Among the lines of the records, find all that carry the word "import" and copy them.
Segment Start: Extracted entries
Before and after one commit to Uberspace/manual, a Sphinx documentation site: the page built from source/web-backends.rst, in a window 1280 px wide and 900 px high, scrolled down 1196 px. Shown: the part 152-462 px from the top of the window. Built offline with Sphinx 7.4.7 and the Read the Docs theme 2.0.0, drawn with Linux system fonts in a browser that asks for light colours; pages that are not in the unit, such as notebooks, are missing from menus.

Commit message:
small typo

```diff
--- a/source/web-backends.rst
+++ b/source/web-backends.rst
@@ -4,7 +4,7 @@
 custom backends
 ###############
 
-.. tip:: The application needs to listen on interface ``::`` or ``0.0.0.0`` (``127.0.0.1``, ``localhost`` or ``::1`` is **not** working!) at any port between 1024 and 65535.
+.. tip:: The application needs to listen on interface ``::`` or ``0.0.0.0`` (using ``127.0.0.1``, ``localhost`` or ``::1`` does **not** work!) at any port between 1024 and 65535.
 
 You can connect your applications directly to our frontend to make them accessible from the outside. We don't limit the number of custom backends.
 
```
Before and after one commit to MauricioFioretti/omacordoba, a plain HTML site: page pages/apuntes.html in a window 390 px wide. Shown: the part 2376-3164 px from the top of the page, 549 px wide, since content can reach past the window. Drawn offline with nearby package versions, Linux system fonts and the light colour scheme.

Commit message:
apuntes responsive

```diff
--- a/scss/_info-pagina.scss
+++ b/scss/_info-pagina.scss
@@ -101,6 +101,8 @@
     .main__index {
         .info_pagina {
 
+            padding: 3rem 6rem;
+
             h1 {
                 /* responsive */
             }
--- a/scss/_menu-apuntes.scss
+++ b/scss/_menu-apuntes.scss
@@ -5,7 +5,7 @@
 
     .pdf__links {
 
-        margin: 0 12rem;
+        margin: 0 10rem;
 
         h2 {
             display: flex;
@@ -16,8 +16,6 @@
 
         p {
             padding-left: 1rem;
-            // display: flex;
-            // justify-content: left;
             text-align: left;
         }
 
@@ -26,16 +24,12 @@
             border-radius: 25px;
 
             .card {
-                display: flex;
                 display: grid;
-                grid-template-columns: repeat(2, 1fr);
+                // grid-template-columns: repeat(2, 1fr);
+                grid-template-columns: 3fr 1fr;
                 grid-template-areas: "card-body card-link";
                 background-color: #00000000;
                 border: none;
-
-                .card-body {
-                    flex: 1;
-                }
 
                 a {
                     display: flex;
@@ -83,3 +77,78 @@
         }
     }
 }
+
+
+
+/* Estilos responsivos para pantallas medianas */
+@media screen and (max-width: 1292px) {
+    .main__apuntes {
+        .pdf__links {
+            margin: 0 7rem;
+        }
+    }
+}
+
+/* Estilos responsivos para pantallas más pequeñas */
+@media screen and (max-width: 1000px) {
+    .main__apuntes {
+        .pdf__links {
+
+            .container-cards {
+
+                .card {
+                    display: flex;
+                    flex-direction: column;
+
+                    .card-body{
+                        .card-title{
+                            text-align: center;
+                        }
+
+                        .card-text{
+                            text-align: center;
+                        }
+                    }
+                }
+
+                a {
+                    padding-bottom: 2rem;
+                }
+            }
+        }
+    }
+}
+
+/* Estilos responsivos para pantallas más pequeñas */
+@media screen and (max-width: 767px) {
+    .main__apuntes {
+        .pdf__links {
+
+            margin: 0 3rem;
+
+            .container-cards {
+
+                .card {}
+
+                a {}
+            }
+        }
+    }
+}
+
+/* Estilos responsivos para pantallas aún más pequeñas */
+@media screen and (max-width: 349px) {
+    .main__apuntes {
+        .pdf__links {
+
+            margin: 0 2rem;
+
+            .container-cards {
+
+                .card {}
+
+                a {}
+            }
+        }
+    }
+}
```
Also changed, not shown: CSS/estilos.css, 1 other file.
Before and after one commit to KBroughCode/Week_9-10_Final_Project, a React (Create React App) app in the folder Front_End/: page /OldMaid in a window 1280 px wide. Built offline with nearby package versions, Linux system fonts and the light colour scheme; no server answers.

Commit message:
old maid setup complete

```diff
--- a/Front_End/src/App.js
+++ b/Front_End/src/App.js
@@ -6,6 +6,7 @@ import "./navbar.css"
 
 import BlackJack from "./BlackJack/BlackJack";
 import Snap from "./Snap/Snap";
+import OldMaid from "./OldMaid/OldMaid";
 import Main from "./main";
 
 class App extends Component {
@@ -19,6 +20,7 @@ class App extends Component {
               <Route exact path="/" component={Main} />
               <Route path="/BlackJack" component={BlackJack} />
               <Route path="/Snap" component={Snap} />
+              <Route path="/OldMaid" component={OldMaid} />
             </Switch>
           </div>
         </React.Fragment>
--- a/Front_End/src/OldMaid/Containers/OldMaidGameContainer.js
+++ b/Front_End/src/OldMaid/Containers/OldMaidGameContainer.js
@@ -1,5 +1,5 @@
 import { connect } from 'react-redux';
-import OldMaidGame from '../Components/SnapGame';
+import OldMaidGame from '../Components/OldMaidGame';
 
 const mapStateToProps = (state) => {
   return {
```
Segment End: Extracted entries
» **Answer for the task**
@@ -6,6 +6,7 @@ import "./navbar.css"
 import BlackJack from "./BlackJack/BlackJack";
 import Snap from "./Snap/Snap";
+import OldMaid from "./OldMaid/OldMaid";
 import Main from "./main";
 import { connect } from 'react-redux';
-import OldMaidGame from '../Components/SnapGame';
+import OldMaidGame from '../Components/OldMaidGame';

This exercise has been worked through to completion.